The Coastal Post - October, 1999

What Judgment Ye Mete

By Guy W. Meyer

"Judge not, that ye be not judged. For with what judgment ye judge ye shall be judged." Matthew 7:1

In my brain there sits a judge. He tells me what actions and attitudes are wrong and inappropriate and which are acceptable, even commendable. Some call him a "conscience" or a "censor." Sometimes the judge tells me what others are doing or thinking, rightly or wrongly.

Right now I am listening to him pass judgment on me that is, on my past.

If I want to open an unpleasant can of worms, I can think back on numerous past actions of which I am not proud, or even deeply ashamed. I could, if I wanted, brand myself with the epithets of those who do such things, or are neglectful liar, thief, womanizer, etc.

But then I can remember past deeds of mine which were commendable, occasionally praiseworthy. What lovely titles I could bestow on some of these! Alas, my judge refuses to grant me the title of "angel" or "hero." Nor does he condemn me to wear a shameful epithet. He lets me be "Myself."

From what I know of my acquaintances, they are just human beings, with a mixture of good and bad. Some shine especially brightly with certain admirable qualities, while others are dulled by their primary expressions of annoying, even shameful traits. All are thoroughly human. At the same time I have noticed that if a person performs just one outstandingly heroic deed, has a beautiful voice, a title, or attractive physique, most (not all) people tend to put that person on a pedestal admiring, acclaiming.

On the other hand, one instance of a sensational robbery, sexual peccadillo, murder, or other heinous offense, and most people will identify the perpetrator with that particular act. The person is then termed a thief, adulterer, murderer, terrorist, heretic, and must be dealt with as such not as a human being.

We (the majority) make little or no attempt to understand the accused. Why should we? All we need to know is whether he is guilty or innocent. If guilty, let the punishment fit the crime. It's simple. End of story.

Occasionally news leaks out of an offender's past life.

A child grows up in a home with a single mother who treated her many problems with the forgetfulness of liquor and drugs. One live-in boyfriend after another came, men who were frequently not only addicted but violent. The child's whole life was trying to survive eating when he could find food, stealing for things he needed. He was the constant butt of slaps, punches, put-downs, and curses. His mother's screams and struggles, also, were not rare.
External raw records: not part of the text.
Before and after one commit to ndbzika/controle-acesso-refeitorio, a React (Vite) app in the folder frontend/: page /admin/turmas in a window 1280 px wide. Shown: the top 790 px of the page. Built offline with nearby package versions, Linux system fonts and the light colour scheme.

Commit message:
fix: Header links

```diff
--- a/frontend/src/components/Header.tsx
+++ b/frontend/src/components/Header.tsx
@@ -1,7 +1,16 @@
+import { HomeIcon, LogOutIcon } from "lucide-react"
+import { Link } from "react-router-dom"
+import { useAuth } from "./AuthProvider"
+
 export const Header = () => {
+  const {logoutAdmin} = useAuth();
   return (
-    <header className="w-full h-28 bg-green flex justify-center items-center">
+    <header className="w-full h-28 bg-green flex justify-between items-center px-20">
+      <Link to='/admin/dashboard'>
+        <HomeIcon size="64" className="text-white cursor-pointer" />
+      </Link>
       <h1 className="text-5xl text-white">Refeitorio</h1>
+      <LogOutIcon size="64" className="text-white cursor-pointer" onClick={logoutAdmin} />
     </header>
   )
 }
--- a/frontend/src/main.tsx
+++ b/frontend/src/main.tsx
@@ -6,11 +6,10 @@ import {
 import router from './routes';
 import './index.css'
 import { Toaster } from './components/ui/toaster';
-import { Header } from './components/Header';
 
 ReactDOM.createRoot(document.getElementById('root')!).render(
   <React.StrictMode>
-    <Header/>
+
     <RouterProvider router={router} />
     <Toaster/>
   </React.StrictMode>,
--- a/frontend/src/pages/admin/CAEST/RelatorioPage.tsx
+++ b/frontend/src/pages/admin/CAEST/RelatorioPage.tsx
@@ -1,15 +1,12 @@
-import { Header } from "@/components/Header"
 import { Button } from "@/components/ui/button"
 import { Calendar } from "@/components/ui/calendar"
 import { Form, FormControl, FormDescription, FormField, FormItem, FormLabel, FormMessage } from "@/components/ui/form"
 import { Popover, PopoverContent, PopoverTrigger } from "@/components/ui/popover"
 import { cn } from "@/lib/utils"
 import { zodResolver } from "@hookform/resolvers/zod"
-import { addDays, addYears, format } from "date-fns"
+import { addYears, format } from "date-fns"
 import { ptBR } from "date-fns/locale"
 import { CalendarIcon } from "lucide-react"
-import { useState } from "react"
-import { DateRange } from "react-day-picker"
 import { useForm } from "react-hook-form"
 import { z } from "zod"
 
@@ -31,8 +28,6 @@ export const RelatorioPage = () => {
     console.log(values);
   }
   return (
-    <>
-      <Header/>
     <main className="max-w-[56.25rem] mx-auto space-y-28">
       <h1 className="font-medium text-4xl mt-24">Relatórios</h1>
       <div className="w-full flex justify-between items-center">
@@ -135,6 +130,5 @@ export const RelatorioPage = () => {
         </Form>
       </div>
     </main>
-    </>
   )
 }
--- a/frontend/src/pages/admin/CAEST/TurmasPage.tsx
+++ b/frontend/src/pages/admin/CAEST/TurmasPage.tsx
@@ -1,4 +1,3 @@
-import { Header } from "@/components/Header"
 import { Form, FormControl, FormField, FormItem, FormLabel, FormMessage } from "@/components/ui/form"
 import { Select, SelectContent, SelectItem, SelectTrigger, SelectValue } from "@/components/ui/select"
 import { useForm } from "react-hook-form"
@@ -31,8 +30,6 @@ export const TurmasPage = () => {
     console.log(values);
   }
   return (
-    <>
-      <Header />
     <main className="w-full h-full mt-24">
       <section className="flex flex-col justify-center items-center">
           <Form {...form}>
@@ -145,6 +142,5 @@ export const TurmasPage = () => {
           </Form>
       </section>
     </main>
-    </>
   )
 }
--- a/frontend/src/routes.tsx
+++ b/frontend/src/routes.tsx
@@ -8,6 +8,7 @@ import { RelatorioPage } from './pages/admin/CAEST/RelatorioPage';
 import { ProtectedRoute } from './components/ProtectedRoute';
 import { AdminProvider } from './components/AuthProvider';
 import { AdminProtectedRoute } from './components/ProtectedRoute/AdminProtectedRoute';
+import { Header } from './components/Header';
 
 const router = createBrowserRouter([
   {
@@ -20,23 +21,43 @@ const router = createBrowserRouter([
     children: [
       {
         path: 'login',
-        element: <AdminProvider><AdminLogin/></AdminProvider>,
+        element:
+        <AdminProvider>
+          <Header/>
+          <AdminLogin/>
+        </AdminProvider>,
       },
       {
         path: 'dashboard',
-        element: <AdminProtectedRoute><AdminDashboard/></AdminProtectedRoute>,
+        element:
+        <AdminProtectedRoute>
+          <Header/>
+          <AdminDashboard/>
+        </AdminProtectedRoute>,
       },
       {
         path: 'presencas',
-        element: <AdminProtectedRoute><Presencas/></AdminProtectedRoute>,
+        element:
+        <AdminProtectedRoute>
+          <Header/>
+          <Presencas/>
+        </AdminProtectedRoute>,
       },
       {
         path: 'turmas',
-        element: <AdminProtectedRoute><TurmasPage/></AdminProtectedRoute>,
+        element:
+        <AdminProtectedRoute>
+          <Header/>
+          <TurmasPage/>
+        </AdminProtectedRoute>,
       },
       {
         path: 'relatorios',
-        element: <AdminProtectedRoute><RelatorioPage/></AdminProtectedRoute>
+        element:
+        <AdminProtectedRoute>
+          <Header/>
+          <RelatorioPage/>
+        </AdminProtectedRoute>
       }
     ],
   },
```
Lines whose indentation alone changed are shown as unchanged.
This was the world of his childhood, coloring his attitude and responses toward the outside world. Reaching adulthood he finally reached the size and strength that enabled him to imitate the adults he got to know too well. Violence came as naturally to him as thoughtfulness would come to one reared in a loving, supportive family.

At some point this victim of years of abuse and violence, having built his own small record of ruthless grasping and violence, takes the public stage in a major act of destruction and murder.

The put-downs of his childhood are now capped by the hatred of us, the decent majority.

We brand him with the epithet "murderer." Content with our own innocence, we demand revenge punishment by death! Only this will satisfy our judgment.

Walking in his shoes, how might you or I end up? How can we judge the whole person if we have not tried to see as he sees, feel as he feels? What experiences, values, perceptions, desires, and frustrations have combined to motivate the condemned to commit the deed?

Is it important for us to know these things? Only so can we compare the life experiences of similar offenders, discover common threads, and make appropriate social adjustments. While holding offenders from opportunities to further harm people, we can learn how to change their life paths from destructive to caring.

Equally, if not more important, by understanding, we can save ourselves from losing our souls, our integrity, in a lynch mob. Humans lose their humanity in the mob. They see themselves as judge, jury, and executioner-judging another but not themselves.

Those who have let themselves become enraged, and hate, because a fellow human has offended them, act together as a single wild beast. Not only does the mob hate those accused of murder or adultery, but mobs have attacked the innocent, even those judged by history as "Great Souls."

Hear the cry of "Kill the nigger," "Burn her alive" (Joan of Arc) (elderly women of Salem), "Kill" (the Jews) (Capitalists) (Communists) (Royalists) (Heretics) (Non-believers). "Hang!" "Death Penalty!" "Impeach!" "Punish!" "Crucify Him!"

The truly human looks and cares for the human in others, seeks to straighten what is warped, to heal where there is pain, to "overcome evil with good."

Coastal Post Home Page